Wednesday, 27 May 2009

bookReview and restaurantReview: Ottolenghi

OK...WE KNOW... we have been gone for just about forever. Exams and final grades, plus packing and saying goodbye to four years of friends and experiences...

Please forgive us, its been a lot to deal with...

Anyway a post is long overdue and his one is a double one: Ottolenghi cookbook and restaurant review. So about forever ago now Jacqueline took Pete to Ottolenghi’s in London (Islington location) for his birthday...and about forever and a half ago she had received the Ottolenghi cookbook in mail, which is what had inspired the lunch idea.

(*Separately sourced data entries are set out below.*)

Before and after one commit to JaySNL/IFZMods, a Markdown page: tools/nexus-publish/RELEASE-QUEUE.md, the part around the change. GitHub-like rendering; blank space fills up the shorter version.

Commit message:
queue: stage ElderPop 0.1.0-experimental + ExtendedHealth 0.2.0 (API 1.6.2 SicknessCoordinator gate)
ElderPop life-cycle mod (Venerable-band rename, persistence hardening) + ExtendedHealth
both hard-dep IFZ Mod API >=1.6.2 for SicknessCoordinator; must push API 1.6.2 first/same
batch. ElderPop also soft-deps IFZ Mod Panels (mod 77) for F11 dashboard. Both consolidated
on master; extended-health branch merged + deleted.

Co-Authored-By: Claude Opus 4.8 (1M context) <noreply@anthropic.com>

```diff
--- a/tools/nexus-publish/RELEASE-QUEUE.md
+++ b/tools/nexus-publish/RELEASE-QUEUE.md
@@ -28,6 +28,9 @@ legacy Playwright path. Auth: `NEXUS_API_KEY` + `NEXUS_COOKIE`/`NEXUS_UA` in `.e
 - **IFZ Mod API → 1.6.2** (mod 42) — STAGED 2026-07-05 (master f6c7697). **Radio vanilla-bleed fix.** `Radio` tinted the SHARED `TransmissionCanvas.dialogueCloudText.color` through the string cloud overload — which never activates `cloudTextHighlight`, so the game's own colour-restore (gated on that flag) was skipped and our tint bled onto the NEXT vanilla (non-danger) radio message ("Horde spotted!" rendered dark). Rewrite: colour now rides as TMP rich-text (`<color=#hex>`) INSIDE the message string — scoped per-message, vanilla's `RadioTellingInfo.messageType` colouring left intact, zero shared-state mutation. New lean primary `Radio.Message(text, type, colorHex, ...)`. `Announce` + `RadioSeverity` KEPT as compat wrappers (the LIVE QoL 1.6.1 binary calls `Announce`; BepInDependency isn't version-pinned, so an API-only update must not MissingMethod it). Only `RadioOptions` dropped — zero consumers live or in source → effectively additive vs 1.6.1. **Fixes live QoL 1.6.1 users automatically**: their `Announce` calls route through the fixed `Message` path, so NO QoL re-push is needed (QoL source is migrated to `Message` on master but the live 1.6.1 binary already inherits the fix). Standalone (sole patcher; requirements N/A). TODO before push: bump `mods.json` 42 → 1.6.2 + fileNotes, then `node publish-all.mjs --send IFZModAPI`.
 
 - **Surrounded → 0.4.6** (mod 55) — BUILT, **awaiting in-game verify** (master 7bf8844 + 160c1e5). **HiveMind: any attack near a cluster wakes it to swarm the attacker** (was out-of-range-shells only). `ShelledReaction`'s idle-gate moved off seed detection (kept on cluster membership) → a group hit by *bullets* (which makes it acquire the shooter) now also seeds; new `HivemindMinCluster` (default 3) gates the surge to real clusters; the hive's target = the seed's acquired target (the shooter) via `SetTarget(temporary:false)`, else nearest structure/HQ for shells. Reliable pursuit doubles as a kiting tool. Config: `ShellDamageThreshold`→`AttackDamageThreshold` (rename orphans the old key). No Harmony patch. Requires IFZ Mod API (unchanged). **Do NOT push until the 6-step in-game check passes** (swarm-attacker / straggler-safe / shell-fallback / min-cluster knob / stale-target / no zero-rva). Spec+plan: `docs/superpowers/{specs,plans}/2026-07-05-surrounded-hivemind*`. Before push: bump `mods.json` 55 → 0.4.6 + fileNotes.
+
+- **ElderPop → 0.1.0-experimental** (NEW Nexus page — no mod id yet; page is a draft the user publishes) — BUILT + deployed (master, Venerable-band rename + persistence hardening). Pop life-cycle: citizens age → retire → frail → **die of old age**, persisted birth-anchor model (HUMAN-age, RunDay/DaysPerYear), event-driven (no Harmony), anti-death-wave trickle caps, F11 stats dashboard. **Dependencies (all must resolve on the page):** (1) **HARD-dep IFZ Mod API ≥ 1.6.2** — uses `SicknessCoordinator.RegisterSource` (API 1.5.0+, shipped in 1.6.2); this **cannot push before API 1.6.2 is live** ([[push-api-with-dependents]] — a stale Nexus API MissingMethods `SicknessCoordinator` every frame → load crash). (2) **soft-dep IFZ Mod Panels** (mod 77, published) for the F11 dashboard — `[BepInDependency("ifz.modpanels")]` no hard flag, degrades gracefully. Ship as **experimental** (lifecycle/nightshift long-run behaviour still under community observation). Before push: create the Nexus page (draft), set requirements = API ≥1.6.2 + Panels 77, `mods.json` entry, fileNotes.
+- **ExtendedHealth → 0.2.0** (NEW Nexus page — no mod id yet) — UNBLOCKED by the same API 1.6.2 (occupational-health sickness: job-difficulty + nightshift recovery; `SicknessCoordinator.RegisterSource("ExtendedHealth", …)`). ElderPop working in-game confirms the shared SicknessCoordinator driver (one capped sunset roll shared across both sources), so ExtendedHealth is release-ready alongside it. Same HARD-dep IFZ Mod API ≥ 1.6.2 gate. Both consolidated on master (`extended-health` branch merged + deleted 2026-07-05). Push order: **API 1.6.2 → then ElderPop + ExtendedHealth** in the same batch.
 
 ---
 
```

The fun of cookbooks is not just reading through the recipes and getting ridiculously excited to cook them, but reading the stories behind the creation of the books and the authors lives’.
Ottolenghi: The Cookbook is a magically colorful and tasty cookbook. It represents the ethos we share- cooking naturally and healthfully from the ingredients this good earth gave us. Yotam Ottolenghi (an Israeli man who grew up with Italian and German grandparents) had a life in Jerusalem very different from his not-yet discovered Arab neighbor Sami Tamimi. We love the story of how two people existing in a land where two cultures often raise children to hate their Israeli or Palestinian neighbors, have actually come together through a love for food, family and lifestyle of eating properly. They don’t believe in really using a fridge, so you know if you go to any four locations of Ottolenghi in London (Kensington, Islington, Notting Hill, Belgravia) you are eating freshly prepared, farmers-market and locally produced food.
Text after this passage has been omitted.